The IEA commends France’s leadership in climate change mitigation and green funding around the world and in its own territory, thanks to the adoption of the ambitious package of measures under the Energy Transition Act for Green Growth enacted in 2015.
However, the report considers that the government’s plan to reduce the proportion of nuclear energy from 78% to 50% by 2025, while reducing greenhouse gas emissions by 40% by 2030, will require significant investment in energy efficiency and a new minimum of low carbon generation.
In addition, the International Energy Agency shows in the report that the deployment of renewable energy in France is still below the IEA average. While solar and biomass are developing well, this organization proposes that greater action could help improve the wind energy network.
«France has to put into practice nothing less than a transformation of its energy system and the energy market,» Paul Simons, the deputy executive director of the IEA said during the launch of the report in Paris.
Reduction of nuclear energy in France
France’s ambitious goal of reducing nuclear energy over the next decade will transform its energy sector. Achieving the objective will require careful policy guidance, effective markets and strong support measures for renewable energy and energy efficiency, according to the IEA.
The report highlights that prospects for France’s nuclear sector over the next ten years will be critical to meeting its climate and energy goals and at the same time to maintain electricity security.
The fleet of nuclear power plants in France is the second largest in the world and has reached an average life of 30 years. For now, no decision has been made in favor of the operation pending on a long-term security review, the IEA explains.
In Spain, in this legislature and by 2024, the renewal of licenses to operate the plants must begin.

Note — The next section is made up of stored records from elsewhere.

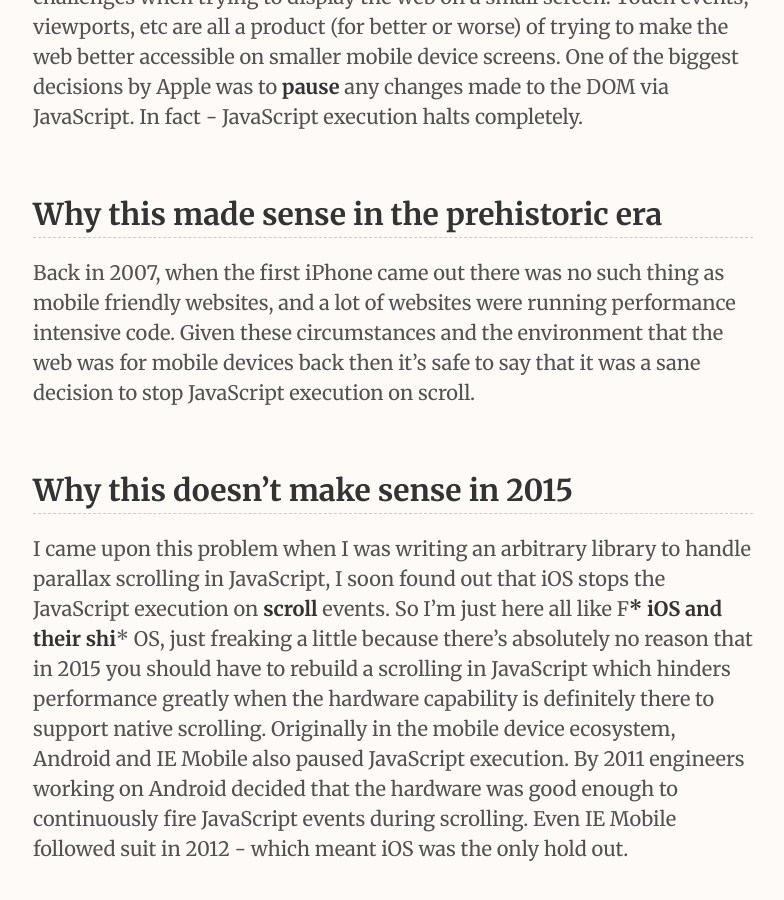
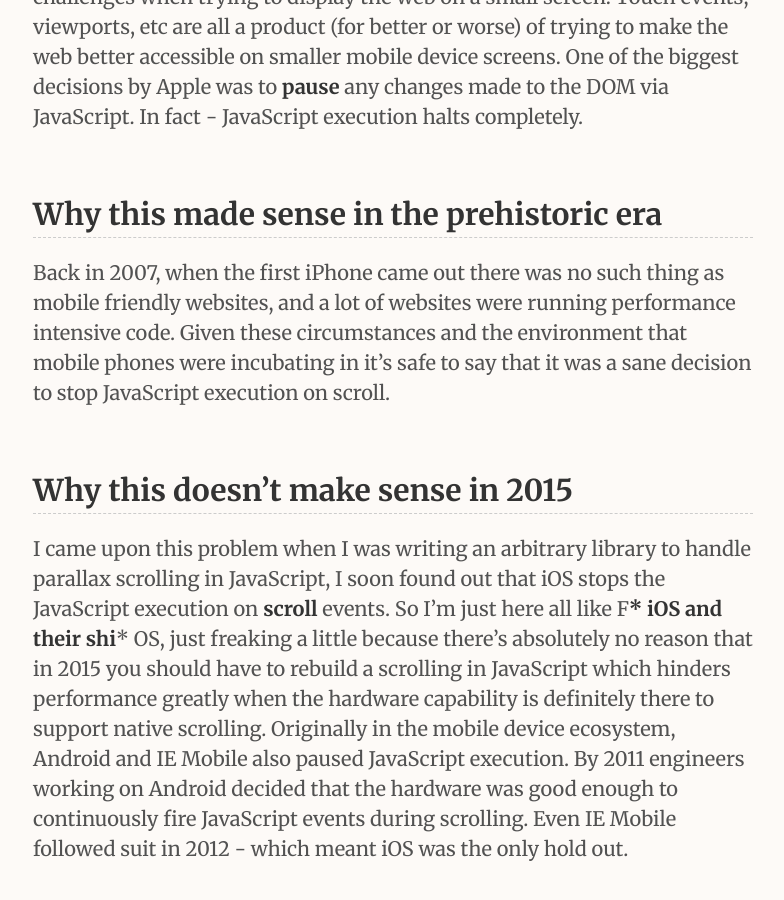
Before and after one commit to ArielSaldana/arielsaldana.github.io, a Jekyll site: the page built from _posts/2015-06-05-iOS-8-is-bad-scroll-events.md, in a window 1280 px wide and 900 px high, scrolled down 692 px. Shown: the whole window, without its empty margins (247-1031 px from the left). Built offline with Jekyll 4.4.1, drawn with Linux system fonts in a browser that asks for light colours; Markdown is read by kramdown in place of the engine named in the settings; comment, search, counter and statistics services are not loaded.

Commit message:
Update 2015-06-05-iOS-8-is-bad-scroll-events.md

```diff
--- a/_posts/2015-06-05-iOS-8-is-bad-scroll-events.md
+++ b/_posts/2015-06-05-iOS-8-is-bad-scroll-events.md
@@ -13,7 +13,7 @@ When iOS was developed the bright engineers at Apple faced difficult challenges
 
 ## Why this made sense in the prehistoric era
 
-Back in 2007, when the first iPhone came out there was no such thing as mobile friendly websites, and a lot of websites were running performance intensive code. Given these circumstances and the environment that the web was for mobile devices back then it's safe to say that it was a sane decision to stop JavaScript execution on scroll.
+Back in 2007, when the first iPhone came out there was no such thing as mobile friendly websites, and a lot of websites were running performance intensive code. Given these circumstances and the environment that mobile phones were incubating in it's safe to say that it was a sane decision to stop JavaScript execution on scroll.
 
 ## Why this doesn't make sense in 2015
 
```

A recent report by Greenpeace states that despite the fact that the Spanish nuclear power plant fleet has already reached 84% of its useful life, financing available for its dismantling does not even reach 30%. In 2014, the fund had a balance of 4,254 euro.